Mental health service transitions for young people
Performance management, monitoring and evaluation
Audit and performance management processes help improve the planning of care and support for young people in transition.(21)
Working with the University of Leeds, the Mental Health Foundation and young people themselves, the 'Market Place', a Youth Access Information Advice and Counselling service, has developed its own self evaluation tool, called 'How do you rate your life at the moment?' to measure progress in young people between the start and completion of a course of one to one support.
- Follow-up and monitor outcomes after discharge from CAMHS, including those young people who don't transfer to AMHS.
- Audit, review and evaluate your practice and service models and include young people, families and carers in the process.
National health policy and guidance from the DH and other central government departments emphasise the need for all services to monitor their performance, and a variety of outcomes frameworks and national-level indicators have been developed to support such activity. Throughout the cross-government mental health strategy, 'No health without mental health' (7) the importance attached to monitoring outcomes is a central theme. This is also reflected in the DHSSPS Service Framework for Mental Health and Wellbeing in Northern Ireland. (26)
Specifically in terms of young people in contact with mental health services, there are a number of assessment processes, planning systems and quality criteria that can be used to audit and evaluate service performance and staff practices. These include:
- the CAF and the Framework for the Assessment of Children in Need and their Families
- the CPA
- the 'You're welcome' quality criteria for young people friendly health services. (2)
- different assessment and planning approaches are used in Northern Ireland.
Things to consider
In developing audit and performance management processes to help improve the planning of care and support for young people in transition between or from mental health services, the learning from SCIE's research and the findings from the national CAMHS review (22) all provide valuable pointers.
- If they are not already in place, all services need to build and implement audit and review systems and routine monitoring indicators, and to provide training to staff in what data needs to be collected for monitoring purposes, in order to ensure that what is collected is robust and accurate. It is also important to consider service effectiveness, accessibility and acceptability.
- See the NHMDU SAT (gives principles for audit programme)
- The voice of young people, parents and carers must be fully factored into routine monitoring indicators. Third sector services often have expertise and the good practice literature about young people's participation and involvement in mental health services can help in the selection of suitable tools and approaches for seeking feedback from services users and encouraging their participation.
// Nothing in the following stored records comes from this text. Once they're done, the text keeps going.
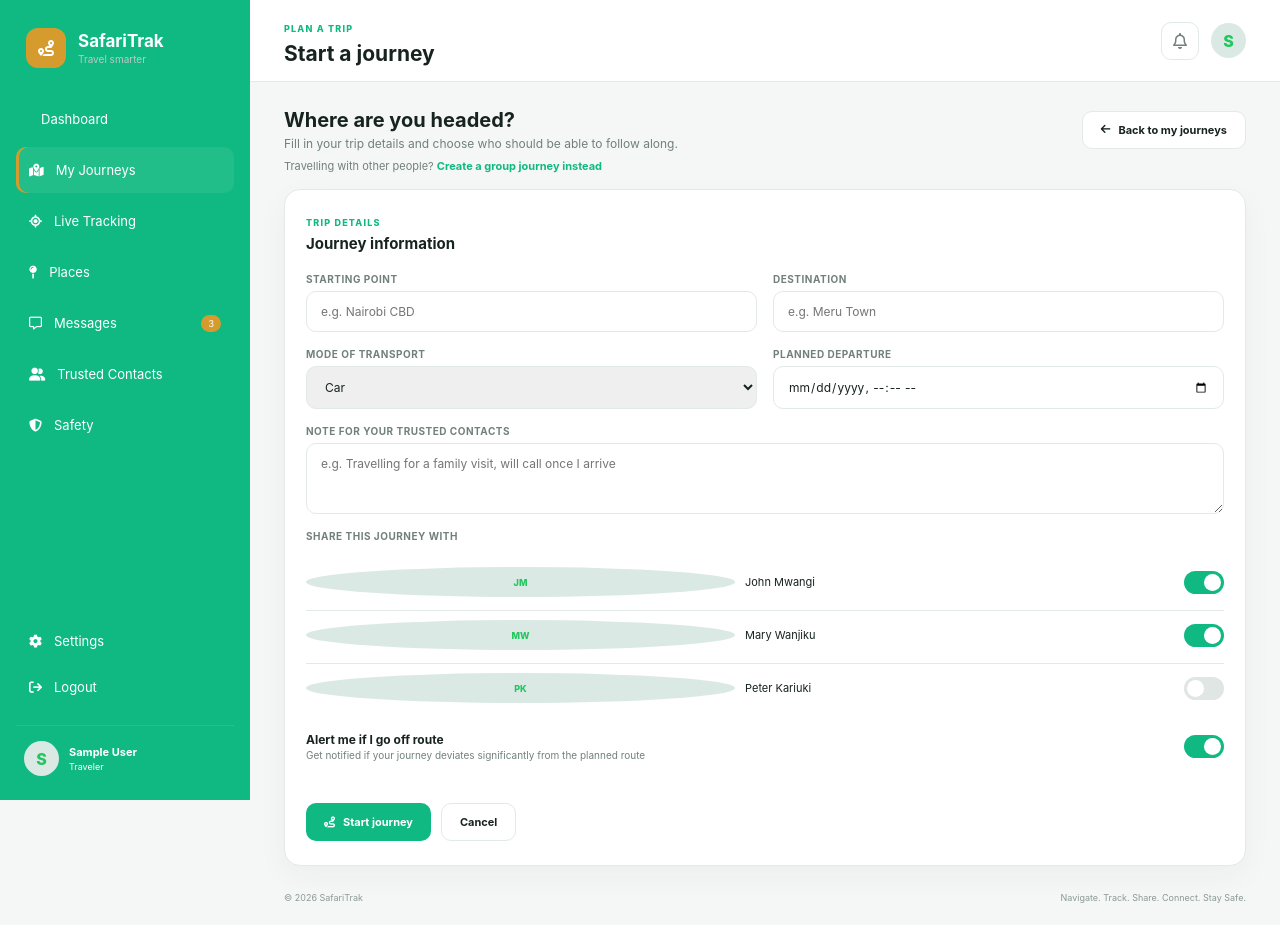
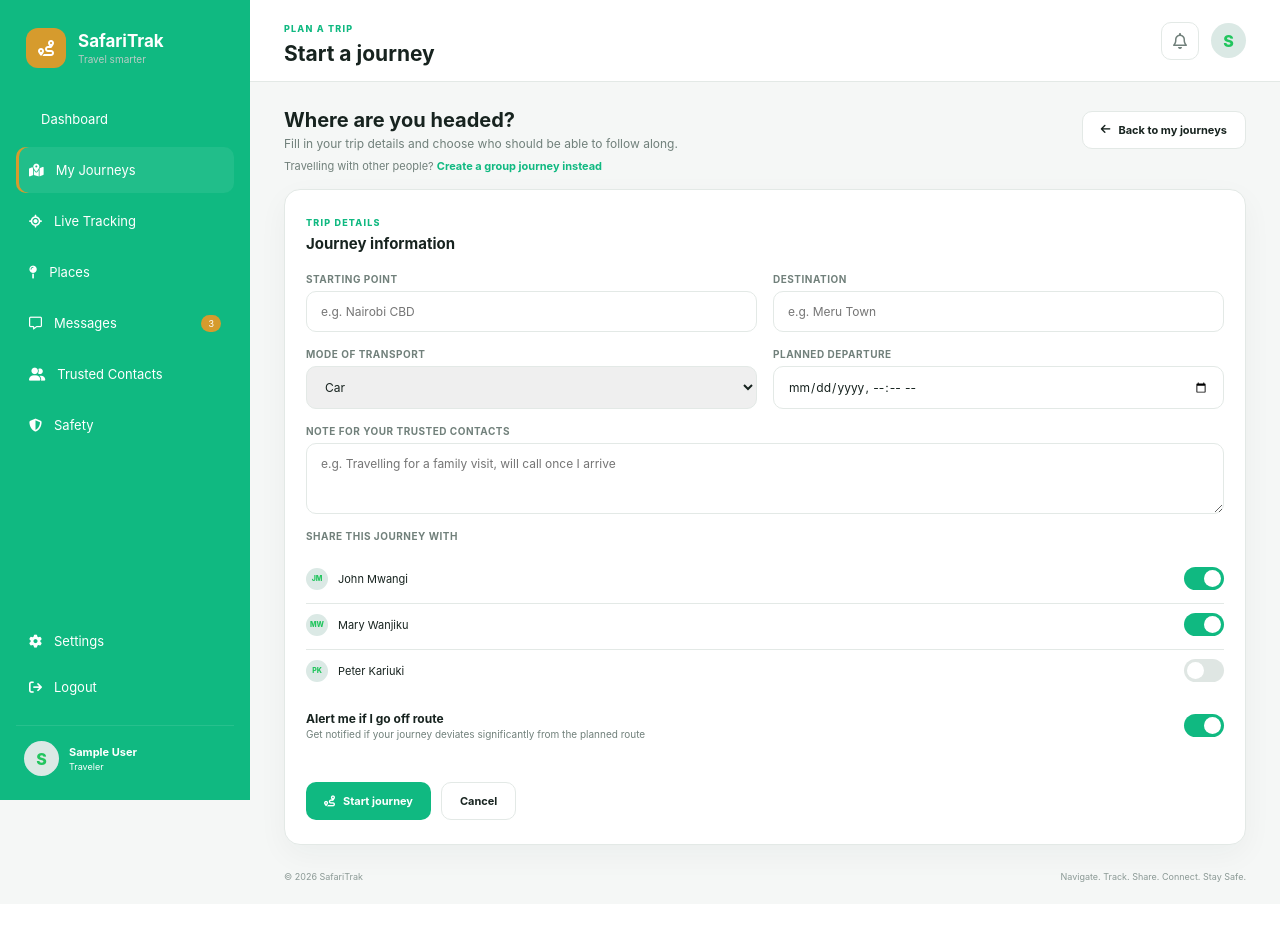
Before and after one commit to MwandikiAntony/SafariTrak, a PHP site: page /start-journey.php in a window 1280 px wide. After the commit the page ends 882 px from the top, so only its background shows below. Run offline with PHP 8.4, Linux system fonts and the light colour scheme; the visitor is signed in with stand-in values (Sample User, id 1); data that the repository does not hold is empty.

Commit message:
fixed the span share-contact-row span

```diff
--- a/start-journey.php
+++ b/start-journey.php
@@ -93,12 +93,15 @@ require __DIR__ . '/backend/includes/auth-guard.php';
 
     <div class="form-field full">
       <label>Share this journey with</label>
-      <div class="share-contacts">
+      <div class="share-contacts sj-share-contacts">
         <div class="share-contact-row"><span class="person">JM</span><span>John Mwangi</span><label class="toggle"><input type="checkbox" checked><span></span></label></div>
         <div class="share-contact-row"><span class="person">MW</span><span>Mary Wanjiku</span><label class="toggle"><input type="checkbox" checked><span></span></label></div>
         <div class="share-contact-row"><span class="person">PK</span><span>Peter Kariuki</span><label class="toggle"><input type="checkbox"><span></span></label></div>
       </div>
     </div>
+    <style>
+      .sj-share-contacts .person{width:22px;height:22px;font-size:7px;flex:0 0 22px}
+    </style>
 
     <div class="form-field full" style="padding-top:4px">
       <div class="toggle-row" style="border-top:0;padding-top:0">
```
- Monitor young people's outcomes, including those who don't go to AMHS to capture whether needs and resources were matched and to evaluate all unmet need. The SCIE briefing shows that a major omission from transition protocols is ensuring continuity of care for young people not accepted by AMHS. There was little monitoring of outcomes for this group.
- See the NMHDU/NCSS self assessment tool (data systems adapted to produce specific transition reports, including monitoring outcomes for all YP with ongoing needs at point of transition)
- Use national-level indicators or targets where relevant and/or feasible – for example, managers could use Commissioning for Quality and Innovation (CQUIN) targets as a way of improving the planning and monitoring of young people's transitions. In a number of CAMHS, successfully engaging young people in AMHS forms the basis of a target for receiving CQUIN money, with this being used to provide staff training about young people's transitions, to track such transitions and analyse care pathways. Such data is then used to inform planning and improve transition processes.
In monitoring or auditing staff practice or service performance, it is also recommended that data is collected that:
- records unmet needs, including any planning processes in place to try and rectify service gaps or limitations (e.g. commissioner forums, local transition boards)
- considers contingency and/or crisis arrangements for those young people who may fall outside local protocols or working arrangements (e.g. those lacking a diagnosis; young people with dual diagnosis/co-morbidity; and young people placed in inpatient or residential provision, including out-of-area provision).
- In Oxfordshire and Buckinghamshire an audit tool was used in all CAMHS teams to collect data on transitions practice with a sample of young people identified in January 2011 by clinical team managers as needing transfer. The results have been presented to teams and a clinical governance group. Following this, an action plan has been developed with the input of all stakeholders, which will be implemented in teams. A repeat audit will be carried out in due course.
- In Coventry CAMHS improving the transition of young people is the subject of a CQUIN target. The monies allocated through the CQUIN have funded extra administrative time to track all 16-year-olds open to the specialist team and to provide some dedicated time to analyse the data concerning the pathways of young people from CAMHS and to facilitate their participation. CQUIN money has also allowed the trust to develop a transition training strategy.